The Pleistocene Epoch starting ~ two million years ago and ending 10,000 years ago, was punctuated by roughly thirty alternating glacial and interglacial intervals. Glacials were ice-ages that saw the formation of large continental ice sheets. Interglacials were warmer periods with conditions like today's. The last glacial maximum occurred 18,000 years ago. At that time:
Continental ice sheets require both cold summers and significant precipitation. Although cold enough to support continental ice, Beringia was too dry for them to form. Beringia was bordered by:
Within these boundaries was the mammoth-steppe a unique plant community, distinct from that of North America south of the ice and with no modern analog. Whereas modern central Alaska is dominated by moss and herb covered tundra or stunted taiga forest, the mammoth-steppe covering Beringia was dense grassland, vaguely similar to the prairies of great plains but colder and dotted with the shrub-like dwarf trees (e. willows) that we see today. We see evidence for it in the fossil record of land animals, pollen, and insects.
The mammoth-steppe environment owed its existence to a complex interaction of climate, physical geography, and plant and animal behavior.
Why was the Pleistocene different?
So, why don't grasses take over today?
The result was a positive feedback loop in which:
So, what happened?
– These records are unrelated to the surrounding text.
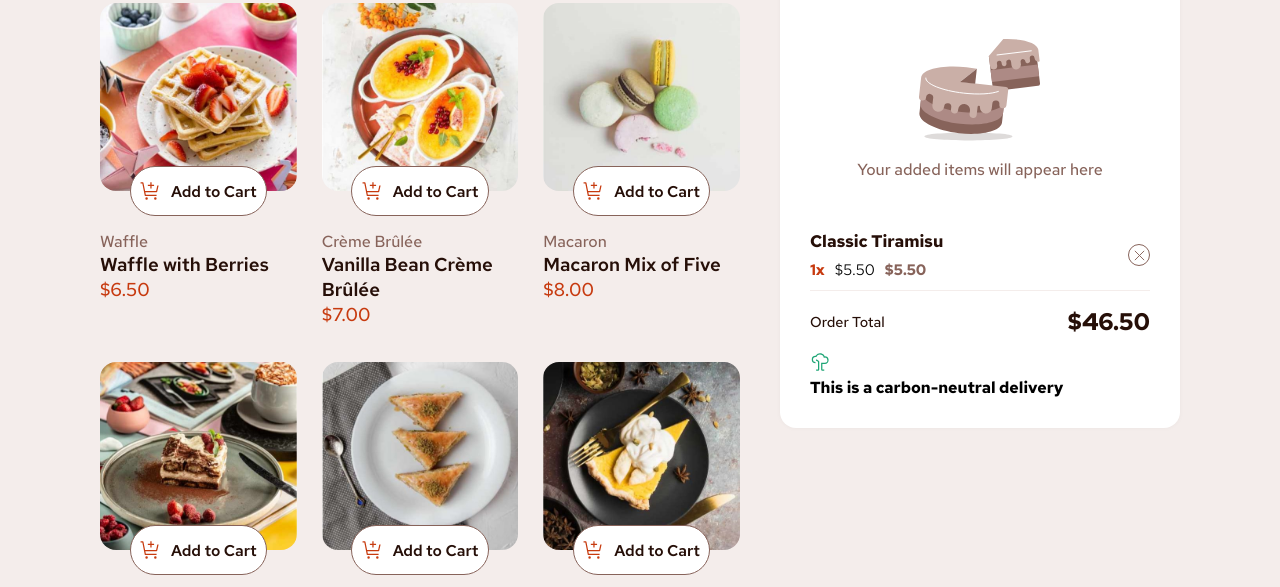
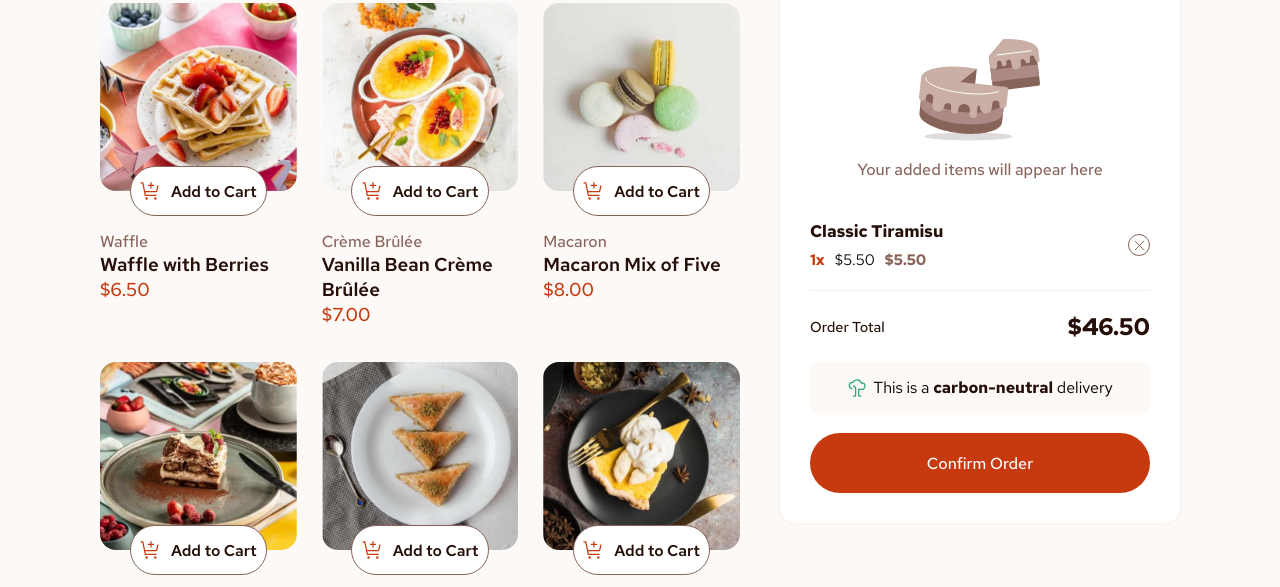
Before and after one commit to FESOO1/Product-list-with-cart3, a plain HTML site: page index.html in a window 1280 px wide. Shown: the part 155-742 px from the top of the page. Drawn offline with Linux system fonts and the light colour scheme.

Commit message:
working on it.

```diff
--- a/index.html
+++ b/index.html
@@ -364,9 +364,12 @@
 
           <!-- CART ITSELF PRODUCT CARBON NEUTRAL -->
           <div class="cart-itself-product-delivery-container">
-            <svg xmlns="http://www.w3.org/2000/svg" width="21" height="20" fill="none" viewBox="0 0 21 20"><path fill="#1EA575" d="M8 18.75H6.125V17.5H8V9.729L5.803 8.41l.644-1.072 2.196 1.318a1.256 1.256 0 0 1 .607 1.072V17.5A1.25 1.25 0 0 1 8 18.75Z"/><path fill="#1EA575" d="M14.25 18.75h-1.875a1.25 1.25 0 0 1-1.25-1.25v-6.875h3.75a2.498 2.498 0 0 0 2.488-2.747 2.594 2.594 0 0 0-2.622-2.253h-.99l-.11-.487C13.283 3.56 11.769 2.5 9.875 2.5a3.762 3.762 0 0 0-3.4 2.179l-.194.417-.54-.072A1.876 1.876 0 0 0 5.5 5a2.5 2.5 0 1 0 0 5v1.25a3.75 3.75 0 0 1 0-7.5h.05a5.019 5.019 0 0 1 4.325-2.5c2.3 0 4.182 1.236 4.845 3.125h.02a3.852 3.852 0 0 1 3.868 3.384 3.75 3.75 0 0 1-3.733 4.116h-2.5V17.5h1.875v1.25Z"/></svg>
-            <h4>This is a <span>carbon-neutral</span> delivery</h4>
+            <svg class="cart-itself-product-delivery-container-svg" xmlns="http://www.w3.org/2000/svg" width="21" height="20" fill="none" viewBox="0 0 21 20"><path fill="#1EA575" d="M8 18.75H6.125V17.5H8V9.729L5.803 8.41l.644-1.072 2.196 1.318a1.256 1.256 0 0 1 .607 1.072V17.5A1.25 1.25 0 0 1 8 18.75Z"/><path fill="#1EA575" d="M14.25 18.75h-1.875a1.25 1.25 0 0 1-1.25-1.25v-6.875h3.75a2.498 2.498 0 0 0 2.488-2.747 2.594 2.594 0 0 0-2.622-2.253h-.99l-.11-.487C13.283 3.56 11.769 2.5 9.875 2.5a3.762 3.762 0 0 0-3.4 2.179l-.194.417-.54-.072A1.876 1.876 0 0 0 5.5 5a2.5 2.5 0 1 0 0 5v1.25a3.75 3.75 0 0 1 0-7.5h.05a5.019 5.019 0 0 1 4.325-2.5c2.3 0 4.182 1.236 4.845 3.125h.02a3.852 3.852 0 0 1 3.868 3.384 3.75 3.75 0 0 1-3.733 4.116h-2.5V17.5h1.875v1.25Z"/></svg>
+            <h4 class="cart-itself-product-delivery-container-text">This is a <span class="cart-itself-product-delivery-container-text-inner">carbon-neutral</span> delivery</h4>
           </div>
+
+          <!-- CART ITSELF PRODUCT CONFIRM ORDER BUTTON -->
+          <button class="cart-itself-product-confirm-order-button">Confirm Order</button>
 
         </div>
       </div>
--- a/styles.css
+++ b/styles.css
@@ -12,7 +12,7 @@
 }
 
 body {
-    background-color: hsl(13, 31%, 94%);
+    background-color: hsl(20, 50%, 98%);
 }
 
 /* MAIN CONTAINER */
@@ -273,6 +273,7 @@ body {
 .cart-itself-product-container {
     display: flex;
     flex-direction: column;
+    row-gap: 20px;
 }
 
 /* CART ITSELF PRODUCT DIVIDER */
@@ -288,7 +289,6 @@ body {
     display: flex;
     align-items: center;
     justify-content: space-between;
-    padding-block: 10px;
 }
 
 /* CART ITSELF PRODUCT ITSELF LEFT */
@@ -368,7 +368,6 @@ body {
     display: flex;
     align-items: center;
     justify-content: space-between;
-    padding-block: 15px;
 }
 
 .cart-itself-product-order-text {
@@ -381,3 +380,38 @@ body {
     font-size: 1.5rem;
     color: hsl(14, 65%, 9%);
 }
+
+/* CART ITSELF PRODUCT DELIVERY */
+
+.cart-itself-product-delivery-container {
+    display: flex;
+    align-items: center;
+    justify-content: center;
+    column-gap: 5px;
+    background-color: hsl(20, 50%, 98%);
+    border-radius: 0.5rem;
+    padding-block: 15px;
+}
+
+.cart-itself-product-delivery-container-text {
+    font-weight: 400;
+}
+
+.cart-itself-product-delivery-container-text-inner {
+    font-weight: 700;
+    color: hsl(14, 65%, 9%);
+}
+
+/* CART ITSELF PRODUCT CONFIRM ORDER BUTTON */
+
+.cart-itself-product-confirm-order-button {
+    height: 60px;
+    font-size: 1rem;
+    border-radius: 2rem;
+    border: 0;
+    background-color: hsl(14, 86%, 42%);
+    font-size: 1rem;
+    font-weight: 500;
+    color: white;
+    cursor: pointer;
+}
```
What removed the grazers?
The major grazers:
|Steppe bison (Bison priscus): Ecologically similar to African cape buffalo. We have much information thanks to the discovery of Blue Babe - a well-preserved mummified carcass. Although smaller and behaviorally much different, both the American and Eurasian bison are directly descended from the steppe bison.|
|Wooly mammoth (Mammuthus primigenius): The last elephant to enter North America (America south of the ice was already occupied by the columbian mammoth, the mastodon, and Cuvieroneus). The wooly mammoth was specifically cold adapted with dense fur and small ears. Its tusks were adapted for removing snow from forage. What most illustrations don't show is that its trunk ended in a broad flange, presumably for scooping up snow.|
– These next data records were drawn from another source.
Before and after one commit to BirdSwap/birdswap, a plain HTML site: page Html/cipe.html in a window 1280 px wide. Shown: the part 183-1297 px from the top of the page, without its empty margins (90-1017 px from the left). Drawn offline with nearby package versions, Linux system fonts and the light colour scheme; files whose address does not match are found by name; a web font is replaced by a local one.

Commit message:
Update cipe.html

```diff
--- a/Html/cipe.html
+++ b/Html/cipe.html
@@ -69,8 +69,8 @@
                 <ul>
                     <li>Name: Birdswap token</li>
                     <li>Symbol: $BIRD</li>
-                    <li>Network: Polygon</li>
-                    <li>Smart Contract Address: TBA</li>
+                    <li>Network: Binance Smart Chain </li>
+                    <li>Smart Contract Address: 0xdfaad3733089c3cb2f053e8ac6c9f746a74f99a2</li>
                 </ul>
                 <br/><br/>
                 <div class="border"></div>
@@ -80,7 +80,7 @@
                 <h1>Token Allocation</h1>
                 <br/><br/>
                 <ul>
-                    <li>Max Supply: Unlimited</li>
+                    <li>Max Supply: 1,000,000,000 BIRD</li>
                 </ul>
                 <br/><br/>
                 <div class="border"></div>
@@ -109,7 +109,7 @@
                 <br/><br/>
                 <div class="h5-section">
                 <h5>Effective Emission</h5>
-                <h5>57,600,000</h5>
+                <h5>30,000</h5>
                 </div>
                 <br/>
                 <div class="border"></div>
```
|Yesterday's camel (Camelops hesternus): Camels evolved in North America but, ironically survive today only where they dispersed to South America and Eurasia. Camelops, one of the last North American camels was common both in Beringia and south of the ice.|
|Horse (Equus lambei): These were probably ecologically similar to Przewalski's horse and the wild asses of central Eurasia.|
|Saiga (Saiga tatarica): Eurasian immigrants, the saiga are cold-adapted antelopes. Extingished in Beringia 11,000 years ago, they persist in central Eurasia.|
|Helmeted muskox (Bootherium bombifrons): Somewhat taller, slenderer, and less cold-adapted than the modern tundra muskox.|
Also present were wapiti and moose similar to modern ones
Their major predators:
|Timber wolves (Canis lupus): Recent immigrants from Eurasia, it has recently been shown that the timber wolves of Beringia evolved into a robust bone-crushing form (reminiscent of spotted hyaenas.) In this, they resembled the even more robust indigenous American dire wolf, that hunted south of the ice at the same time.|
|Lions (Panthera indet.): Lions were definitely common in Beringia. Depending on your authority, these were either a beringian extension of the prehistoric range of eurasian lions (Panthera leo) or the northernmost representatives of the endemic American lion, Panthera atrox (pictured to the right behind a modern Panthera leo.) Possibly both were present at different times. Either way, they were specialists in group hunting of large mammals in open grasslands like the modern Serengeti or Pleistocene Beringia. (But, shhhhh! Some researchers think that P atrox was a tiger.)|
|Scimitar-toothed cat (Homotherium serum): A lion-sized solitary predator. With no living analog, it is difficult to say exactly how sabre-cats used their long canines. Homotherium ranged across Eurasia and North America south of the ice, as well as Beringia. Note: Smilodon, the endemic American sabre-cat did not inhabit Beringia.|
|Short-faced bear (Arctodus simus): This large, long-legged bear was the top predator of both the beringian mammoth-steppe and North America south of the ice. It was ecologically distinct from other bears being a hypercarnivore and built for speed and endurance over long distances. Surely capable of attacking large prey that it encountered, it probably also stole prey from lions and smaller predators. It is shown with three minor components of the Beringian fauna, the ground-sloth Megalonyx jeffersoni, the giant beaver Castoroides ohioensis, and Homo sapiens. The bear, beaver, and ground-sloth were also common south of the ice, whereas humans, if present at all, were quite rare.|
Beringia was a staging-ground for the invasion of North America by several species at the end of the Pleistocene, around 11,000 years ago, when the Laurentide and Cordilleran ice separated, creating a corridor through Yukon and Alberta into Montana. Immigrants included: